++++ Source material ++++

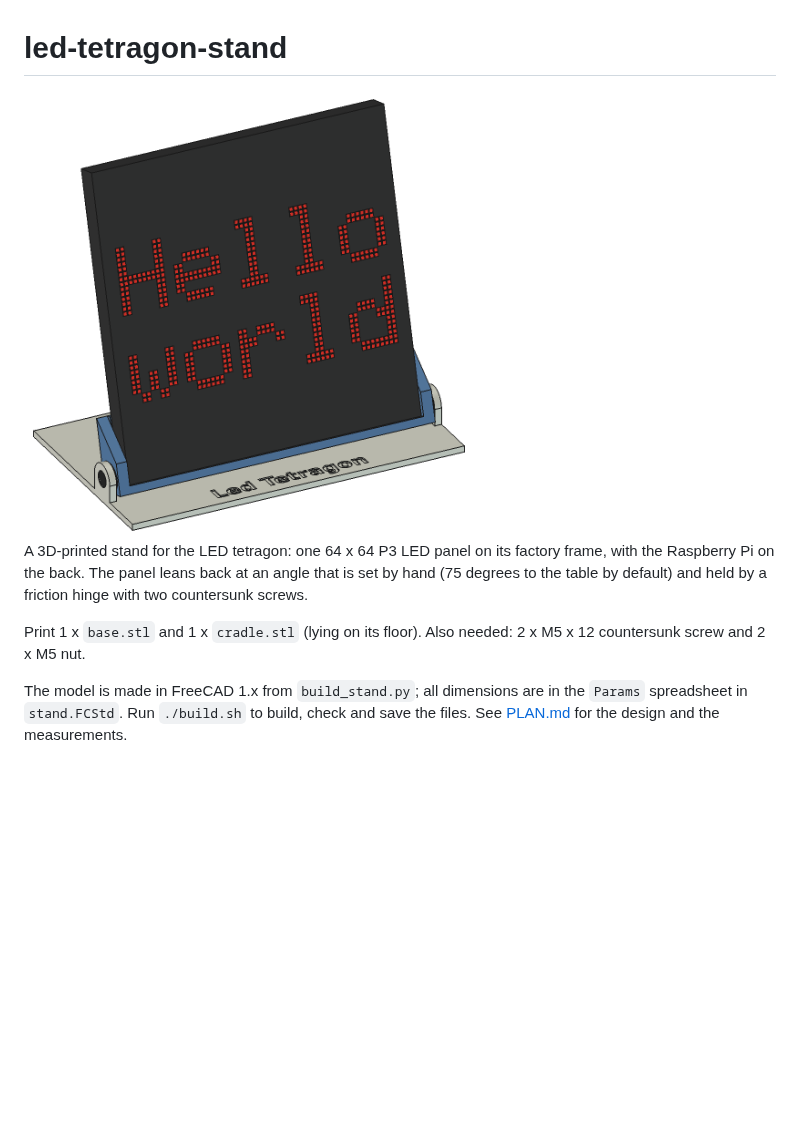
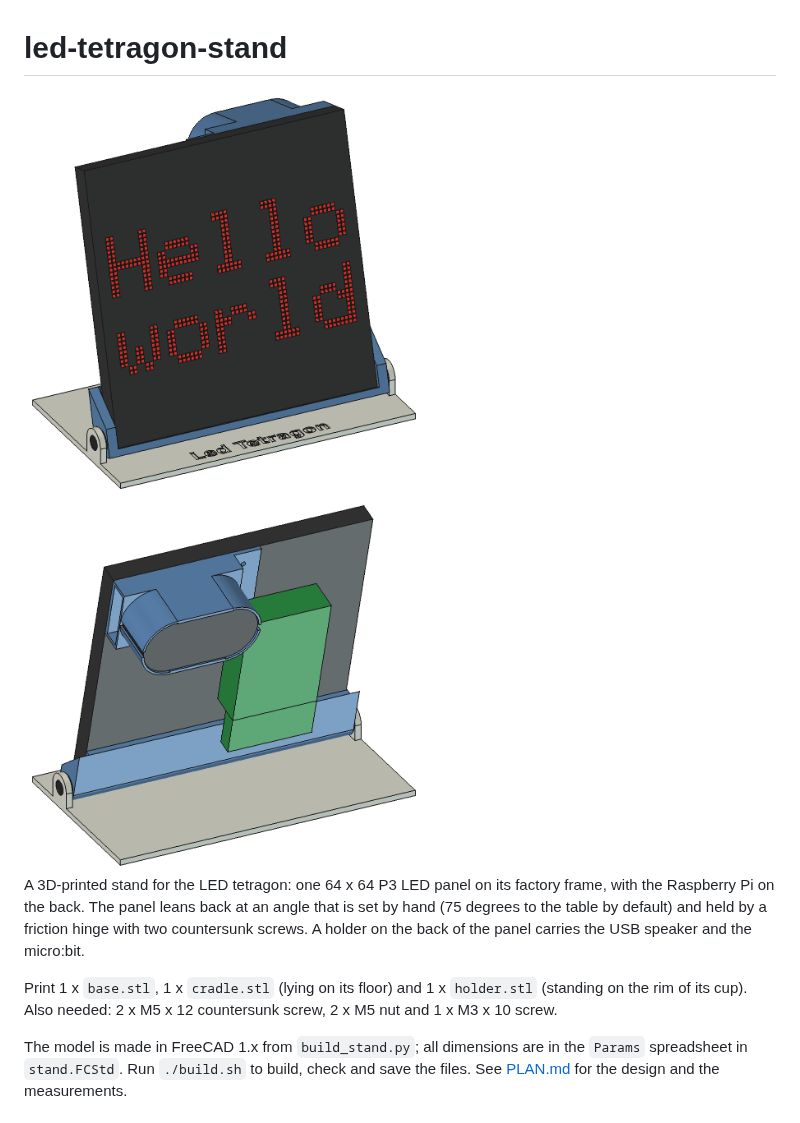
Before and after one commit to jeroenverspeek/led-tetragon-stand, a Markdown page: README.md, the part around the change. GitHub-like rendering; pictures changed too: stand_back.png (added), stand_preview.png; blank space fills up the shorter version.

```diff
--- a/README.md
+++ b/README.md
@@ -1,14 +1,17 @@
 # led-tetragon-stand
 
-<img src="stand_preview.png" alt="The panel on its stand at 75 degrees" width="450">
+<img src="stand_preview.png" alt="The panel on its stand at 75 degrees" width="400">
+<img src="stand_back.png" alt="The back: the Pi, and the holder with the speaker and the micro:bit" width="400">
 
 A 3D-printed stand for the LED tetragon: one 64 x 64 P3 LED panel on its
 factory frame, with the Raspberry Pi on the back. The panel leans back at an
 angle that is set by hand (75 degrees to the table by default) and held by a
-friction hinge with two countersunk screws.
+friction hinge with two countersunk screws. A holder on the back of the panel
+carries the USB speaker and the micro:bit.
 
-Print 1 x `base.stl` and 1 x `cradle.stl` (lying on its floor). Also needed:
-2 x M5 x 12 countersunk screw and 2 x M5 nut.
+Print 1 x `base.stl`, 1 x `cradle.stl` (lying on its floor) and 1 x
+`holder.stl` (standing on the rim of its cup). Also needed: 2 x M5 x 12
+countersunk screw, 2 x M5 nut and 1 x M3 x 10 screw.
 
 The model is made in FreeCAD 1.x from `build_stand.py`; all dimensions are in
 the `Params` spreadsheet in `stand.FCStd`. Run `./build.sh` to build, check
```
Also changed, not shown: PLAN.md (+38 -8 lines), 6 other files.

++++

Your objective >> Leaving the images out, return every record exactly.

Answer space >>
Before and after one commit to jeroenverspeek/led-tetragon-stand, a Markdown page: README.md, the part around the change. GitHub-like rendering; pictures changed too: stand_back.png (added), stand_preview.png; blank space fills up the shorter version.

```diff
--- a/README.md
+++ b/README.md
@@ -1,14 +1,17 @@
 # led-tetragon-stand
 
-<img src="stand_preview.png" alt="The panel on its stand at 75 degrees" width="450">
+<img src="stand_preview.png" alt="The panel on its stand at 75 degrees" width="400">
+<img src="stand_back.png" alt="The back: the Pi, and the holder with the speaker and the micro:bit" width="400">
 
 A 3D-printed stand for the LED tetragon: one 64 x 64 P3 LED panel on its
 factory frame, with the Raspberry Pi on the back. The panel leans back at an
 angle that is set by hand (75 degrees to the table by default) and held by a
-friction hinge with two countersunk screws.
+friction hinge with two countersunk screws. A holder on the back of the panel
+carries the USB speaker and the micro:bit.
 
-Print 1 x `base.stl` and 1 x `cradle.stl` (lying on its floor). Also needed:
-2 x M5 x 12 countersunk screw and 2 x M5 nut.
+Print 1 x `base.stl`, 1 x `cradle.stl` (lying on its floor) and 1 x
+`holder.stl` (standing on the rim of its cup). Also needed: 2 x M5 x 12
+countersunk screw, 2 x M5 nut and 1 x M3 x 10 screw.
 
 The model is made in FreeCAD 1.x from `build_stand.py`; all dimensions are in
 the `Params` spreadsheet in `stand.FCStd`. Run `./build.sh` to build, check
```
Also changed, not shown: PLAN.md (+38 -8 lines), 6 other files.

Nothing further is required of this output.